What exactly carrying “his life in his hand” entailed after 1865 is not made clear, but the letter suggests it involved targeting Northerners and African-Americans. That having participated in such activities would be deemed a point of honour in 1912 speaks volumes about the realities of the Jim Crow era, and the involvement of at least some of the Mobile Irish population in the opposition to post-war Reconstruction.

Old Age

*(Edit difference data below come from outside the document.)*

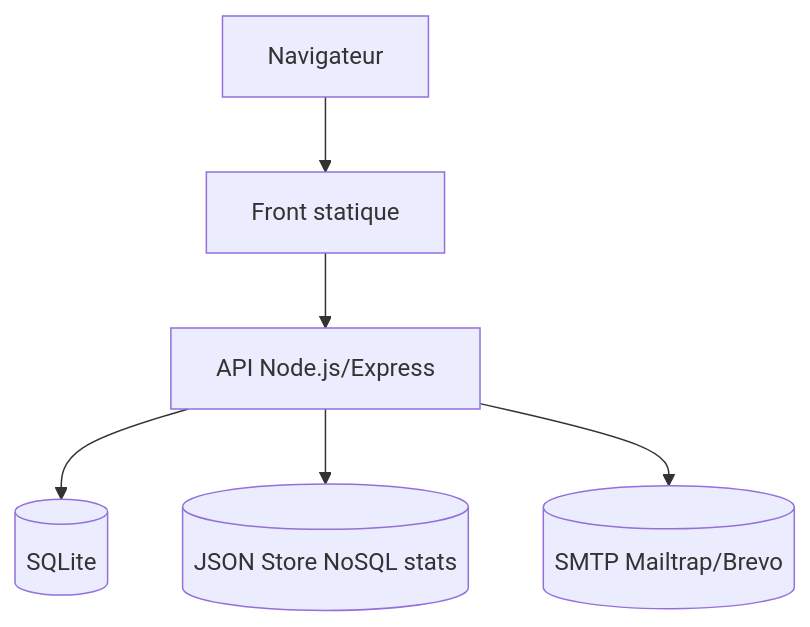
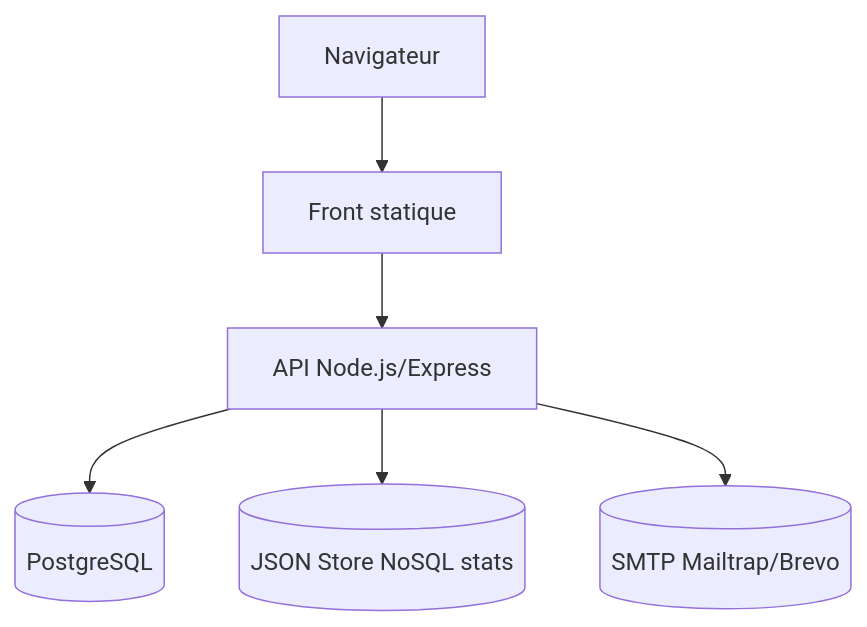
The fourth of 4 diagrams in docs/livrables/diagrammes-uml.md (21Lylian/VITE-GOURMAND), drawn with Mermaid before and after one commit. The commit also changed 43 other files, not shown here.

Commit message:
Add PostgreSQL architecture and deployment config

````diff
--- a/docs/livrables/diagrammes-uml.md
+++ b/docs/livrables/diagrammes-uml.md
@@ -86,8 +86,8 @@
 ```mermaid
 flowchart TB
   Browser[Navigateur] --> Front[Front statique]
   Front --> API[API Node.js/Express]
-  API --> SQL[(SQLite)]
+  API --> SQL[(PostgreSQL)]
   API --> NOSQL[(JSON Store NoSQL stats)]
   API --> SMTP[(SMTP Mailtrap/Brevo)]
 ```
````
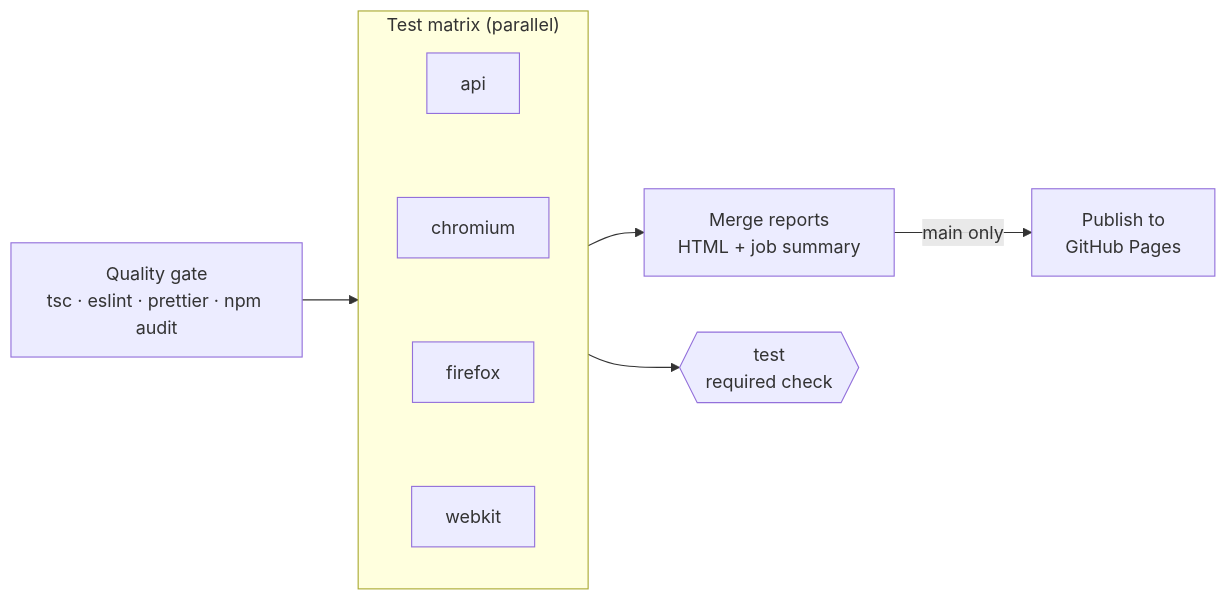
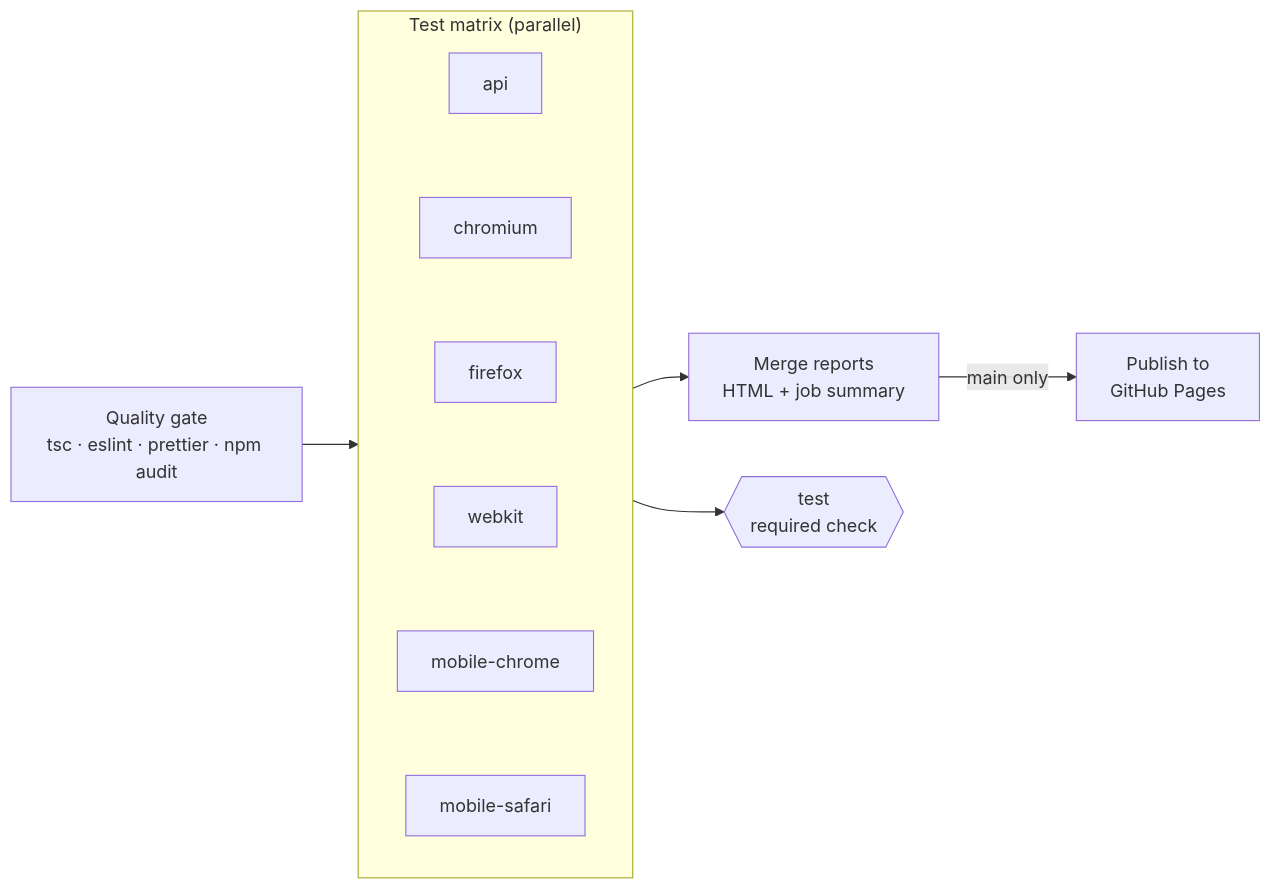
The second of 2 diagrams in README.md (Zetyre/athena-bank-playwright-tests), drawn with Mermaid before and after one commit. The commit also changed other lines of this file and 14 other files, not shown here.

````diff
--- a/README.md
+++ b/README.md
@@ -324,11 +332,11 @@
 ```mermaid
 flowchart LR
   Q["Quality gate<br/>tsc · eslint · prettier · npm audit"] --> M
   subgraph M["Test matrix (parallel)"]
     direction TB
-    A[api] ~~~ CH[chromium] ~~~ FF[firefox] ~~~ WK[webkit]
+    A[api] ~~~ CH[chromium] ~~~ FF[firefox] ~~~ WK[webkit] ~~~ MC[mobile-chrome] ~~~ MS[mobile-safari]
   end
   M --> R["Merge reports<br/>HTML + job summary"]
   M --> G{{"test<br/>required check"}}
   R -->|main only| P["Publish to<br/>GitHub Pages"]
 ```
````
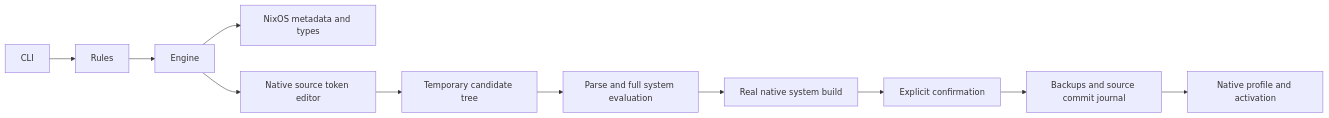
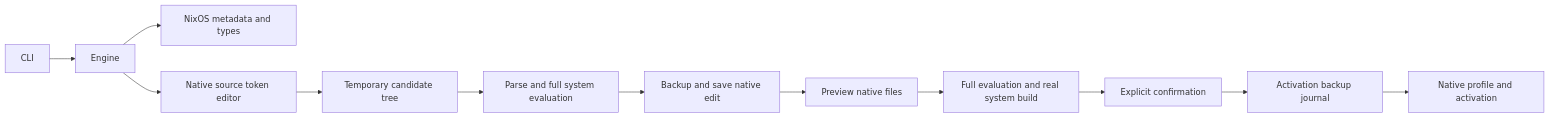
Before and after one commit to aeronwtf11/AceNix: the diagram in docs/ARCHITECTURE.md, drawn with Mermaid. The commit also changed other lines of this file and 26 other files, not shown here.

Commit message:
Edit native NixOS files directly by default with recoverable source history

````diff
--- a/docs/ARCHITECTURE.md
+++ b/docs/ARCHITECTURE.md
@@ -23,13 +23,14 @@
 ```mermaid
 flowchart LR
-  CLI --> Rules
-  Rules --> Engine
+  CLI --> Engine
   Engine --> Metadata[NixOS metadata and types]
   Engine --> Editor[Native source token editor]
   Editor --> Candidate[Temporary candidate tree]
   Candidate --> Evaluate[Parse and full system evaluation]
-  Evaluate --> Build[Real native system build]
+  Evaluate --> Save[Backup and save native edit]
+  Save --> Review[Preview native files]
+  Review --> Build[Full evaluation and real system build]
   Build --> Confirm[Explicit confirmation]
-  Confirm --> Journal[Backups and source commit journal]
+  Confirm --> Journal[Activation backup journal]
   Journal --> Activate[Native profile and activation]
 ```
````
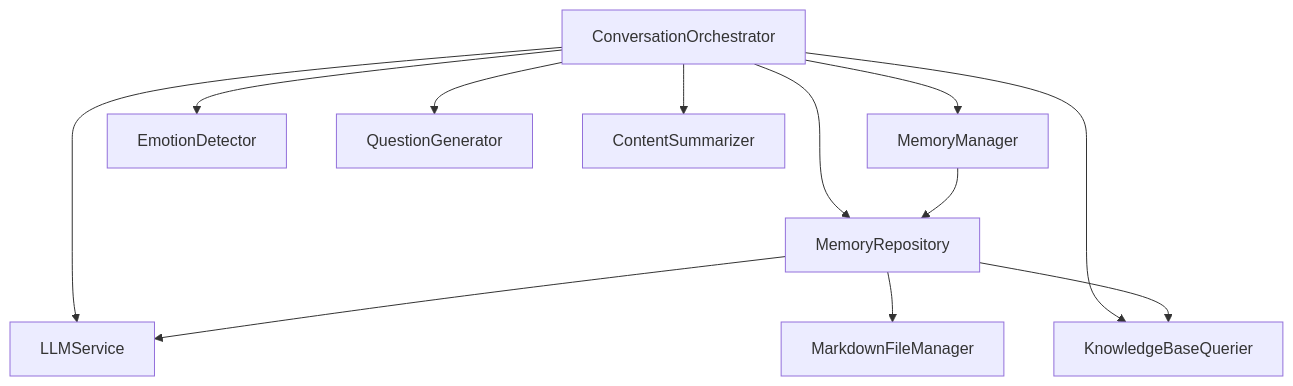
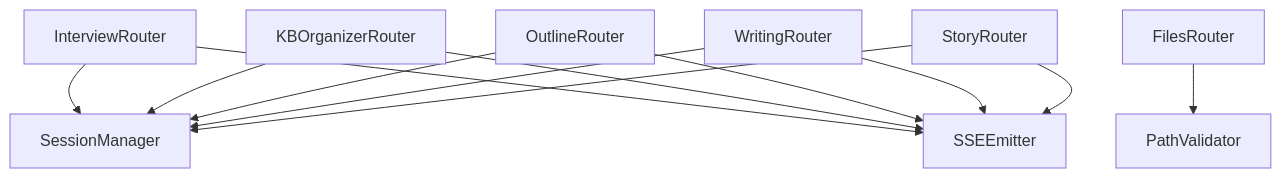
One commit to WangYiKai1017/zizuan changed the third of 3 diagrams in .qoder/repowiki/zh/content/API参考文档/API参考文档.md. Above: the diagram before and after it, drawn with Mermaid. The commit also changed other lines of this file and 99 other files, not shown here.

````diff
--- a/.qoder/repowiki/zh/content/API参考文档/API参考文档.md
+++ b/.qoder/repowiki/zh/content/API参考文档/API参考文档.md
@@ -462,14 +837,14 @@
 ```mermaid
 graph TB
-CO["ConversationOrchestrator"] --> LLM["LLMService"]
-CO --> MR["MemoryRepository"]
-CO --> MM["MemoryManager"]
-CO --> KQ["KnowledgeBaseQuerier"]
-CO --> ED["EmotionDetector"]
-CO --> QG["QuestionGenerator"]
-CO --> CS["ContentSummarizer"]
-MM --> MR
-MR --> FM["MarkdownFileManager"]
-MR --> KQ
-MR --> LLM
+INT["InterviewRouter"] --> SM["SessionManager"]
+KB["KBOrganizerRouter"] --> SM
+BO["OutlineRouter"] --> SM
+BW["WritingRouter"] --> SM
+ST["StoryRouter"] --> SM
+INT --> SE["SSEEmitter"]
+KB --> SE
+BO --> SE
+BW --> SE
+ST --> SE
+FI["FilesRouter"] --> PV["PathValidator"]
 ```
````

The pension file data in particular provides an insight into what life could be like as an elderly veteran in the early decades of the 20th century. For those who relied on physical work, their ability to earn a living as a laborer or farmer reduced significantly as they became less able to work, and presumably also less desirable employees. It is interesting to note that a number of the veterans, such as Thomas Griffen, Jeremiah Lynch and Patrick Burke, worked as watchmen, clearly an activity that was one of the few open to the elderly. Some were reliant on the charity of family or friends, while a number sought and received admission to the state home for Confederate veterans. There follows below the 54 individual biographies, organised by county of habitation. As always I would be pleased to hear from readers who may have additional information on any of these men’s service.

CHILTON COUNTY IRISHMEN

ROSS BROWN, IRELAND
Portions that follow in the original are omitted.